**What is expected**
Tally the lines containing "files" in this data. Respond with the tally alone.

**Data listing**
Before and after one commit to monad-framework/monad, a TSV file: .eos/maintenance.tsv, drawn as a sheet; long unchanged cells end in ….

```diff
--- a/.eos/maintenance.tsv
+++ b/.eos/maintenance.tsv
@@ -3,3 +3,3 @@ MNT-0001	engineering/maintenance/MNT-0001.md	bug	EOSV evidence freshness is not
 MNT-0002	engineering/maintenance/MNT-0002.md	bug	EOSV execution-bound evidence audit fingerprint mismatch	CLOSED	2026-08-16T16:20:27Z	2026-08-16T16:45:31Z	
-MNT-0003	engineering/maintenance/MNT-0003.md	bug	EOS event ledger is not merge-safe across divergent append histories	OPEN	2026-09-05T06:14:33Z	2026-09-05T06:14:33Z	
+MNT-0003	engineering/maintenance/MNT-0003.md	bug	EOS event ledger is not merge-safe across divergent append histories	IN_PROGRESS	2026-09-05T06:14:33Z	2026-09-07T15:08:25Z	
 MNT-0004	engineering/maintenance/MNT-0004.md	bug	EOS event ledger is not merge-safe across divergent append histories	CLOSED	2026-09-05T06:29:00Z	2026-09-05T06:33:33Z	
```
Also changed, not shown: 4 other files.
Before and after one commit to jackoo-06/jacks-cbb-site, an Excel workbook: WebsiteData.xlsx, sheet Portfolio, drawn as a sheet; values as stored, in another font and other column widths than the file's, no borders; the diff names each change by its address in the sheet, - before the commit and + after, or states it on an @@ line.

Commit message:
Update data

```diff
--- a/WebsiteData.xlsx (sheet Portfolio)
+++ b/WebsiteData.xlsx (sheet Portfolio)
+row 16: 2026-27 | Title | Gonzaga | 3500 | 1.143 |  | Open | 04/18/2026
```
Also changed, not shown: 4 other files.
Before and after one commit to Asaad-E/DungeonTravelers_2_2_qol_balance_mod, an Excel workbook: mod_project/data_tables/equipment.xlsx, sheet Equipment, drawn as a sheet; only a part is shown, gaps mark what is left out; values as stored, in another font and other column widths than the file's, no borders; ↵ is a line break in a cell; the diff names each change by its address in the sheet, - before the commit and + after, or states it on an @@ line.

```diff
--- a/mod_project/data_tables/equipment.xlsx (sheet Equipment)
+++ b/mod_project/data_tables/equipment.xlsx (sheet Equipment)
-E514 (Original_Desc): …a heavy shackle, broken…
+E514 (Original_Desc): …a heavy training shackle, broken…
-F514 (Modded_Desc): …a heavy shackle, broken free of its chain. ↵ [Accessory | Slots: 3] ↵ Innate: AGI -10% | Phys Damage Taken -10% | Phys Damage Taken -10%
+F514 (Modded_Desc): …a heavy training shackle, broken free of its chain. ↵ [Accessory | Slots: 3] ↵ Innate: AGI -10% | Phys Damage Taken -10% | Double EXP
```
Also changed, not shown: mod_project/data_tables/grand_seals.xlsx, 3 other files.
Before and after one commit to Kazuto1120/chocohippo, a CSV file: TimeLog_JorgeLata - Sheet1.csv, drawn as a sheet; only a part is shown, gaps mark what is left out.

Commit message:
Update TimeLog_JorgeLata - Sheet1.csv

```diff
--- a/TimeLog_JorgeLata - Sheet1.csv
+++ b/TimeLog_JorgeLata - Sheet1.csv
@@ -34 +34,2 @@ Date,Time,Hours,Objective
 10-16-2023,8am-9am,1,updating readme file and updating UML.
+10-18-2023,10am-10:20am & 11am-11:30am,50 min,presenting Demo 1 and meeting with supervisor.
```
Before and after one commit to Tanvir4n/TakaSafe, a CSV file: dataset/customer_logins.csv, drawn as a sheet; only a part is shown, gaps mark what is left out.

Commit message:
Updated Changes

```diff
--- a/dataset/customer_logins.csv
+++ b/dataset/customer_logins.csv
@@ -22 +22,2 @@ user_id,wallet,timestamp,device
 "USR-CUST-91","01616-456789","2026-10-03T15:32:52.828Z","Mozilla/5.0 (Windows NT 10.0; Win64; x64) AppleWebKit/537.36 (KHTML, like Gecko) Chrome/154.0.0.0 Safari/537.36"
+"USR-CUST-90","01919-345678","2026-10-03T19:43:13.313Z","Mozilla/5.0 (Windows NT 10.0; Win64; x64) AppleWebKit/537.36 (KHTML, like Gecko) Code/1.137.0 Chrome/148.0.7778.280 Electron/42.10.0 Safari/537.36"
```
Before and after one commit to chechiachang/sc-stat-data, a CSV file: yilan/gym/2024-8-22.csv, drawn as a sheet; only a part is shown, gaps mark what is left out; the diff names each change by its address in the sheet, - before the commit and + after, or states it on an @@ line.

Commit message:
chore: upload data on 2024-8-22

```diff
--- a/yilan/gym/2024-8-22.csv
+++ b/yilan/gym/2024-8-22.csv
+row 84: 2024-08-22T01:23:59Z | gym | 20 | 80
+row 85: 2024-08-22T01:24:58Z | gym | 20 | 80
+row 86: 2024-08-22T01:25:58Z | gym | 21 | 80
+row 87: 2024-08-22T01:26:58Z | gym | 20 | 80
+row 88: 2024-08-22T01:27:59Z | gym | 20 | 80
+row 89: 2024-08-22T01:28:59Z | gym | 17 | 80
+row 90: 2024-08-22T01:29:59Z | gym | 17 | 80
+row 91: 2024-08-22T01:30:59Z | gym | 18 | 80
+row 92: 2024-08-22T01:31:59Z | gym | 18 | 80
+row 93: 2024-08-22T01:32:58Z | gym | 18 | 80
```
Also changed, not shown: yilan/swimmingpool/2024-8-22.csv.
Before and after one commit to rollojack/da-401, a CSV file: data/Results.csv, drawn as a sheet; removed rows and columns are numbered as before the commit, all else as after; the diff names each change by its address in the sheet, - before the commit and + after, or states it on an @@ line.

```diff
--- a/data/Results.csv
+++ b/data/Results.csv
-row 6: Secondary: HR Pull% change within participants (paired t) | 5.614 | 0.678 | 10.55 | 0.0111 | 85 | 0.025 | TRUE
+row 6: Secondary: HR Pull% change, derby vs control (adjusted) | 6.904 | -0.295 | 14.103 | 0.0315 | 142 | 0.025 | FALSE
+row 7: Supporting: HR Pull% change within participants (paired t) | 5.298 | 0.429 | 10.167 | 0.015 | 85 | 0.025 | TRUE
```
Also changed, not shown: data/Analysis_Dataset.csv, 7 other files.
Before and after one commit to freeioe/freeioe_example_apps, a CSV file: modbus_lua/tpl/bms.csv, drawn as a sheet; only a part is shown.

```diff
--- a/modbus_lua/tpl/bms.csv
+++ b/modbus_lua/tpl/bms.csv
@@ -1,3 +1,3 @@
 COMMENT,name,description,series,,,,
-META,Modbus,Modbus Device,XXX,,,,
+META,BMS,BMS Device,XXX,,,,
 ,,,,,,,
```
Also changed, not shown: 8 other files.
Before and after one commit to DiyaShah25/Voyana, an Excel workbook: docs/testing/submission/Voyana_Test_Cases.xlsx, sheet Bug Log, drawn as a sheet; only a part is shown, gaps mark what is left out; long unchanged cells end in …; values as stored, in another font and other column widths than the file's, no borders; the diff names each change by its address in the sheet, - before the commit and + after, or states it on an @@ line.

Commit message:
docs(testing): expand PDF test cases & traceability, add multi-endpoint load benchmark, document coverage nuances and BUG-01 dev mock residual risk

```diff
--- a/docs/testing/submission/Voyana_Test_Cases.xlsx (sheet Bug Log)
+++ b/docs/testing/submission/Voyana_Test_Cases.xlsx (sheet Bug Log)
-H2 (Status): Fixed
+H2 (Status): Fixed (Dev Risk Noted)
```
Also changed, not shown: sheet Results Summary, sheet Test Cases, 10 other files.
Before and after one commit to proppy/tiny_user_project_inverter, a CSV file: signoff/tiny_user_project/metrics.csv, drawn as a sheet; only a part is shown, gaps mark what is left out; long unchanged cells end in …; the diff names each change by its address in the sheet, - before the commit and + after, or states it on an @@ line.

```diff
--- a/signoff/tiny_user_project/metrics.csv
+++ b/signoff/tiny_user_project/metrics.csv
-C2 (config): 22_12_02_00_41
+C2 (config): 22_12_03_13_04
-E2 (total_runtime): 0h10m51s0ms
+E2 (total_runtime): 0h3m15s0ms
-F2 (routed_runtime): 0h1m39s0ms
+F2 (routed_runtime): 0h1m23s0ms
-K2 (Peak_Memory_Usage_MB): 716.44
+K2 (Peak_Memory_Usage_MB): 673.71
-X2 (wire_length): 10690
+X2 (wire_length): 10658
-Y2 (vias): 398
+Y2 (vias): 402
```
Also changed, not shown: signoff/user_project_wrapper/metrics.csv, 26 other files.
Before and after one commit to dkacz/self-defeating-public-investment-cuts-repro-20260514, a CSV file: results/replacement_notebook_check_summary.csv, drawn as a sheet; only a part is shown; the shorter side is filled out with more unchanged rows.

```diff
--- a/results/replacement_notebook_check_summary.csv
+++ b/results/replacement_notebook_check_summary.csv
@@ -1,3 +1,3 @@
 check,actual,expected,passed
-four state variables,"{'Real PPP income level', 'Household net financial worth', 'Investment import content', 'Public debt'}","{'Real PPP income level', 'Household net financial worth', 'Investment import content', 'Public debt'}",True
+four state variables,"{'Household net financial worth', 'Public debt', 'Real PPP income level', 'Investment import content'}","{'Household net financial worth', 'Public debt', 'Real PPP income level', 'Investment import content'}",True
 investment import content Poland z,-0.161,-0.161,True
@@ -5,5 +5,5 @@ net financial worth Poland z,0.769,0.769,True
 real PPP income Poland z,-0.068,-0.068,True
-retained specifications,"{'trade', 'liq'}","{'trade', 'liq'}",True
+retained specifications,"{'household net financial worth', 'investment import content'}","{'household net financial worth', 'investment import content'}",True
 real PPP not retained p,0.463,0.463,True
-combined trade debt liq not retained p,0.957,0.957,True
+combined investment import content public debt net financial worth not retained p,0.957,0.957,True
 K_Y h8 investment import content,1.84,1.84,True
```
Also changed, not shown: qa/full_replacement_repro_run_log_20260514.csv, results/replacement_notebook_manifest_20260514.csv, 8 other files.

**Your solution**
8